Is Microsoft Office adware? Wikipedia defines adware as "any software package which automatically plays, displays, or downloads advertising material to a computer after the software is installed on it or while the application is being used."
In Microsoft Office Professional 2003's help, a search for "APA" (a popular documentation style) brings up two links labeled Microsoft Office Marketplace.
A click on the link opens a web page where the item is available for a fee. Also, there's a banner advertisement from Dell.
A search in Office's help for "print" leads to the brief article "Print more than one copy" with two up-selling links for Office 2007.
By the way, clicking either promotion launches Internet Explorer even when Firefox is the default browser. The reason is the Office help runs an embedded Internet Explorer showing a page from office.microsoft.com. Despite the technical explanation, it can be confusing and inconvenient for the user to use a non-default browser.
On Microsoft.com, Sandi Hardmeier, MVP, concludes her adware definition, "Ads are not bad by themselves but they become a problem when they are unauthorized. Unfortunately, many adware programs do not give users enough notice or control." In Office, where is the "notice or control"? A workaround is to search the Offline Help instead of the default Microsoft Office Online.

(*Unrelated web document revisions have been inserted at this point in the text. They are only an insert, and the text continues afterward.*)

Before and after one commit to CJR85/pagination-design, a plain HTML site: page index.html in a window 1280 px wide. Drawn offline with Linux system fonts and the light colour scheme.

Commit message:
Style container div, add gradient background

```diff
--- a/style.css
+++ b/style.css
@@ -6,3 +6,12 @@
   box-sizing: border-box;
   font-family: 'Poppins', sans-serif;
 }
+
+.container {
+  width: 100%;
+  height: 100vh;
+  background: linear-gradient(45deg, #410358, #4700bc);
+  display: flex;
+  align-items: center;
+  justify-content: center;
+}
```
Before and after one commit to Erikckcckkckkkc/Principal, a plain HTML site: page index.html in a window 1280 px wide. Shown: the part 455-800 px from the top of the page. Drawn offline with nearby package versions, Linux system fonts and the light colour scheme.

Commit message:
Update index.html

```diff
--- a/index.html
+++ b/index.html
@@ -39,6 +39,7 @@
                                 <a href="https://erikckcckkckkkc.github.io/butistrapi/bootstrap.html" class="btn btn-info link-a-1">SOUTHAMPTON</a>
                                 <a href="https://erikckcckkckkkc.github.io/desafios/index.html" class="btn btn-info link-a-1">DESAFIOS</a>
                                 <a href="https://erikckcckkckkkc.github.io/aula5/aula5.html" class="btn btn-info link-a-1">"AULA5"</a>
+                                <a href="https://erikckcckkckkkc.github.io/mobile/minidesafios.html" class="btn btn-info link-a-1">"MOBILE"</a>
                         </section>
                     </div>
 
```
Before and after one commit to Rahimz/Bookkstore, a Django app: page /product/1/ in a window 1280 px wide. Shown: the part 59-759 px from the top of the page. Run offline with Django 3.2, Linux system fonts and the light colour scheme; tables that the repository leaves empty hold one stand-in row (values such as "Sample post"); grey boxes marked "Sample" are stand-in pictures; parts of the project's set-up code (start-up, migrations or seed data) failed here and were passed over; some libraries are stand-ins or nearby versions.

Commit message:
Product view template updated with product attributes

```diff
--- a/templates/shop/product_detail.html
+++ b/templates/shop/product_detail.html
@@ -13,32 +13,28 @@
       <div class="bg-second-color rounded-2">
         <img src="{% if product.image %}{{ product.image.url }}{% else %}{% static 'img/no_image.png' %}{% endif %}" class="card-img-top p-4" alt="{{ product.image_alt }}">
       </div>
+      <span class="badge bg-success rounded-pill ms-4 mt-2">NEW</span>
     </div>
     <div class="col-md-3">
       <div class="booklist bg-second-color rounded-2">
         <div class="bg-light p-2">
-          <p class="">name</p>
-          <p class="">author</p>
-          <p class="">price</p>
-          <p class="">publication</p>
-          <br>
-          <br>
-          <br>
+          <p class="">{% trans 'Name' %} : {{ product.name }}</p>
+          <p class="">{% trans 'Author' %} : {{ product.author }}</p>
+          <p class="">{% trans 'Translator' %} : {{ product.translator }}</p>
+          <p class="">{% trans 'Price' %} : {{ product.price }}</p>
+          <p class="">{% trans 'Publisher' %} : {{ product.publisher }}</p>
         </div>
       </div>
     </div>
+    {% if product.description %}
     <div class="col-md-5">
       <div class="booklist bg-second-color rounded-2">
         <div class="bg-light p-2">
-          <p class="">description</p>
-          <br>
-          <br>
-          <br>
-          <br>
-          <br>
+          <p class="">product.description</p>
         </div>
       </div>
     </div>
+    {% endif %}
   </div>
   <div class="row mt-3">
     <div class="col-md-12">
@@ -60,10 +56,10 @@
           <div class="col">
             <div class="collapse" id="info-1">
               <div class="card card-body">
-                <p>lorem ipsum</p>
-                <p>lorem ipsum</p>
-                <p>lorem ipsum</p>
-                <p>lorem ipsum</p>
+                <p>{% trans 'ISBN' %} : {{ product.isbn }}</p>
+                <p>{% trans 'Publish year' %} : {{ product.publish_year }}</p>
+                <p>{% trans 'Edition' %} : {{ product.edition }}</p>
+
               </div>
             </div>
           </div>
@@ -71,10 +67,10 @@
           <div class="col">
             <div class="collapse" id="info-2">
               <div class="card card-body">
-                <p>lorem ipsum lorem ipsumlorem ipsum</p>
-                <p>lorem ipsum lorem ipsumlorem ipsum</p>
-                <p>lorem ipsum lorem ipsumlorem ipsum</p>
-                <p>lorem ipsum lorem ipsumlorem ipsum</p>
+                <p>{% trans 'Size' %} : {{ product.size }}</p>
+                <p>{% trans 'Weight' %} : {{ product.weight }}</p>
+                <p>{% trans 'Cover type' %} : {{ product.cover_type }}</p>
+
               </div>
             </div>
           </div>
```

Could Office be spyware? Microsoft defines spyware as "software that performs certain behaviors such as advertising." Microsoft continues:
That does not mean all software that provides ads or tracks your online activities is bad. For example, you might sign up for a free music service, but you "pay" for the service by agreeing to receive targeted ads. If you understand the terms and agree to them, you may have decided that it is a fair tradeoff. You might also agree to let the company track your online activities to determine which ads to show you.
Basically, spyware includes adware, but not all ads are bad. Are ads bad about after paying for an Office license?
Another part of spyware is tracking. The Office 2003 EULA (.PDF and .XPS wrapped in .EXE) states:
CONSENT TO USE OF DATA. You agree that Microsoft and its affiliates may collect and use technical information gathered as part of the product support services provided to you, if any, related to the Software. Microsoft may use this information solely to improve our products or to provide customized services or technologies to you and will not disclose this information in a form that personally identifies you.
While in Office the collected information is not personal, the EULA does not mention disabling collection.
The Office Privacy Statement admits the use of tracking cookies. While cookies are normal and generally harmless, it is unusual to require cookies or to use them in a desktop application. If cookies are disabled in Internet Explorer, the Office help fails.
In conclusion, Office 2003 does display ads, and certain parts require cookies. While these are a normal and healthy part of the web, it is, at least, unusual for a commercial desktop application.